# GOAL OF THE EXERCISE
If a line in the entries below contains "true", copy it.

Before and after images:
□ □ □ □
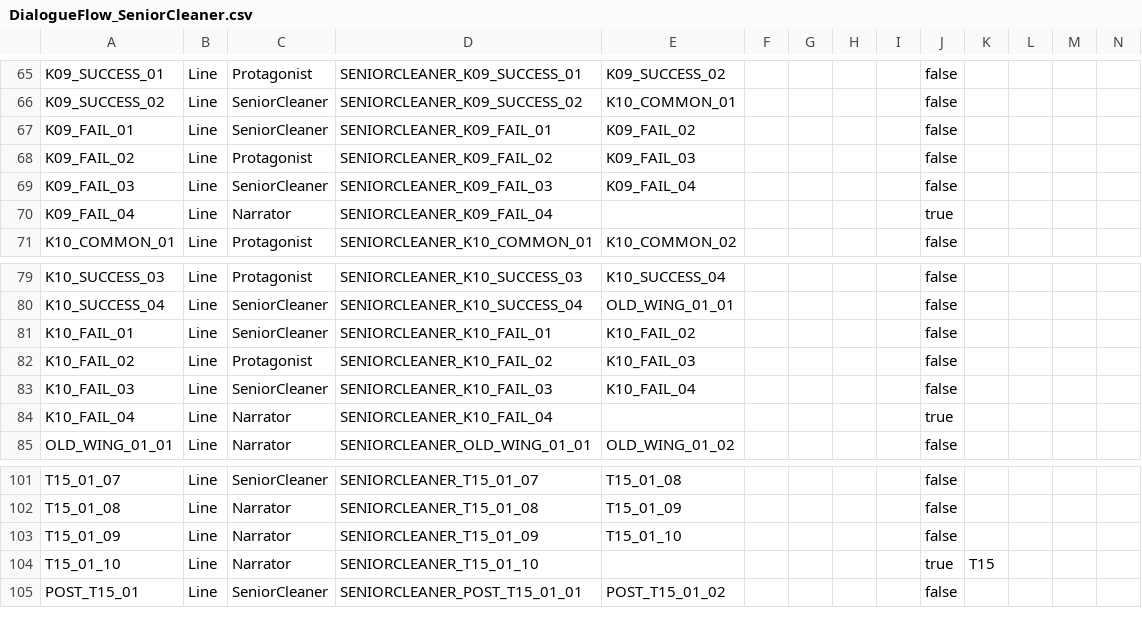
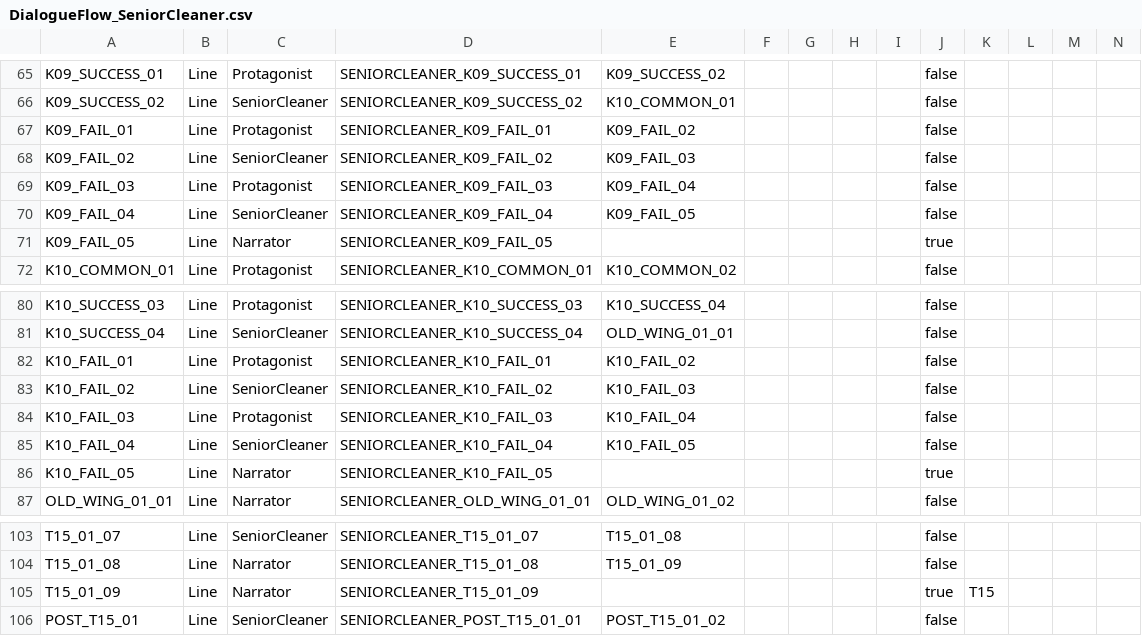
Before and after one commit to NBcampUnrealTrack/9th-Team2-Final-Project, a CSV file: Localization/DialogueFlow_SeniorCleaner.csv, drawn as a sheet; only a part is shown, gaps mark what is left out.

```diff
--- a/Localization/DialogueFlow_SeniorCleaner.csv
+++ b/Localization/DialogueFlow_SeniorCleaner.csv
@@ -66,6 +66,7 @@ K09_SUCCESS_01,Line,Protagonist,SENIORCLEANER_K09_SUCCESS_01,K09_SUCCESS_02,,,,,
 K09_SUCCESS_02,Line,SeniorCleaner,SENIORCLEANER_K09_SUCCESS_02,K10_COMMON_01,,,,,false,,,,
-K09_FAIL_01,Line,SeniorCleaner,SENIORCLEANER_K09_FAIL_01,K09_FAIL_02,,,,,false,,,,
-K09_FAIL_02,Line,Protagonist,SENIORCLEANER_K09_FAIL_02,K09_FAIL_03,,,,,false,,,,
-K09_FAIL_03,Line,SeniorCleaner,SENIORCLEANER_K09_FAIL_03,K09_FAIL_04,,,,,false,,,,
-K09_FAIL_04,Line,Narrator,SENIORCLEANER_K09_FAIL_04,,,,,,true,,,,
+K09_FAIL_01,Line,Protagonist,SENIORCLEANER_K09_FAIL_01,K09_FAIL_02,,,,,false,,,,
+K09_FAIL_02,Line,SeniorCleaner,SENIORCLEANER_K09_FAIL_02,K09_FAIL_03,,,,,false,,,,
+K09_FAIL_03,Line,Protagonist,SENIORCLEANER_K09_FAIL_03,K09_FAIL_04,,,,,false,,,,
+K09_FAIL_04,Line,SeniorCleaner,SENIORCLEANER_K09_FAIL_04,K09_FAIL_05,,,,,false,,,,
+K09_FAIL_05,Line,Narrator,SENIORCLEANER_K09_FAIL_05,,,,,,true,,,,
 K10_COMMON_01,Line,Protagonist,SENIORCLEANER_K10_COMMON_01,K10_COMMON_02,,,,,false,,,,
@@ -80,6 +81,7 @@ K10_SUCCESS_03,Line,Protagonist,SENIORCLEANER_K10_SUCCESS_03,K10_SUCCESS_04,,,,,
 K10_SUCCESS_04,Line,SeniorCleaner,SENIORCLEANER_K10_SUCCESS_04,OLD_WING_01_01,,,,,false,,,,
-K10_FAIL_01,Line,SeniorCleaner,SENIORCLEANER_K10_FAIL_01,K10_FAIL_02,,,,,false,,,,
-K10_FAIL_02,Line,Protagonist,SENIORCLEANER_K10_FAIL_02,K10_FAIL_03,,,,,false,,,,
-K10_FAIL_03,Line,SeniorCleaner,SENIORCLEANER_K10_FAIL_03,K10_FAIL_04,,,,,false,,,,
-K10_FAIL_04,Line,Narrator,SENIORCLEANER_K10_FAIL_04,,,,,,true,,,,
+K10_FAIL_01,Line,Protagonist,SENIORCLEANER_K10_FAIL_01,K10_FAIL_02,,,,,false,,,,
+K10_FAIL_02,Line,SeniorCleaner,SENIORCLEANER_K10_FAIL_02,K10_FAIL_03,,,,,false,,,,
+K10_FAIL_03,Line,Protagonist,SENIORCLEANER_K10_FAIL_03,K10_FAIL_04,,,,,false,,,,
+K10_FAIL_04,Line,SeniorCleaner,SENIORCLEANER_K10_FAIL_04,K10_FAIL_05,,,,,false,,,,
+K10_FAIL_05,Line,Narrator,SENIORCLEANER_K10_FAIL_05,,,,,,true,,,,
 OLD_WING_01_01,Line,Narrator,SENIORCLEANER_OLD_WING_01_01,OLD_WING_01_02,,,,,false,,,,
@@ -102,4 +104,3 @@ T15_01_07,Line,SeniorCleaner,SENIORCLEANER_T15_01_07,T15_01_08,,,,,false,,,,
 T15_01_08,Line,Narrator,SENIORCLEANER_T15_01_08,T15_01_09,,,,,false,,,,
-T15_01_09,Line,Narrator,SENIORCLEANER_T15_01_09,T15_01_10,,,,,false,,,,
-T15_01_10,Line,Narrator,SENIORCLEANER_T15_01_10,,,,,,true,T15,,,
+T15_01_09,Line,Narrator,SENIORCLEANER_T15_01_09,,,,,,true,T15,,,
 POST_T15_01,Line,SeniorCleaner,SENIORCLEANER_POST_T15_01_01,POST_T15_01_02,,,,,false,,,,
```
Also changed, not shown: Localization/DialogueFlow_FrontDesk.csv, Localization/DialogueFlow_SigolYouth.csv, 13 other files.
□ □ □ □
# OUTPUT OF THE TASK
-K09_FAIL_04,Line,Narrator,SENIORCLEANER_K09_FAIL_04,,,,,,true,,,,
+K09_FAIL_05,Line,Narrator,SENIORCLEANER_K09_FAIL_05,,,,,,true,,,,
-K10_FAIL_04,Line,Narrator,SENIORCLEANER_K10_FAIL_04,,,,,,true,,,,
+K10_FAIL_05,Line,Narrator,SENIORCLEANER_K10_FAIL_05,,,,,,true,,,,
-T15_01_10,Line,Narrator,SENIORCLEANER_T15_01_10,,,,,,true,T15,,,
+T15_01_09,Line,Narrator,SENIORCLEANER_T15_01_09,,,,,,true,T15,,,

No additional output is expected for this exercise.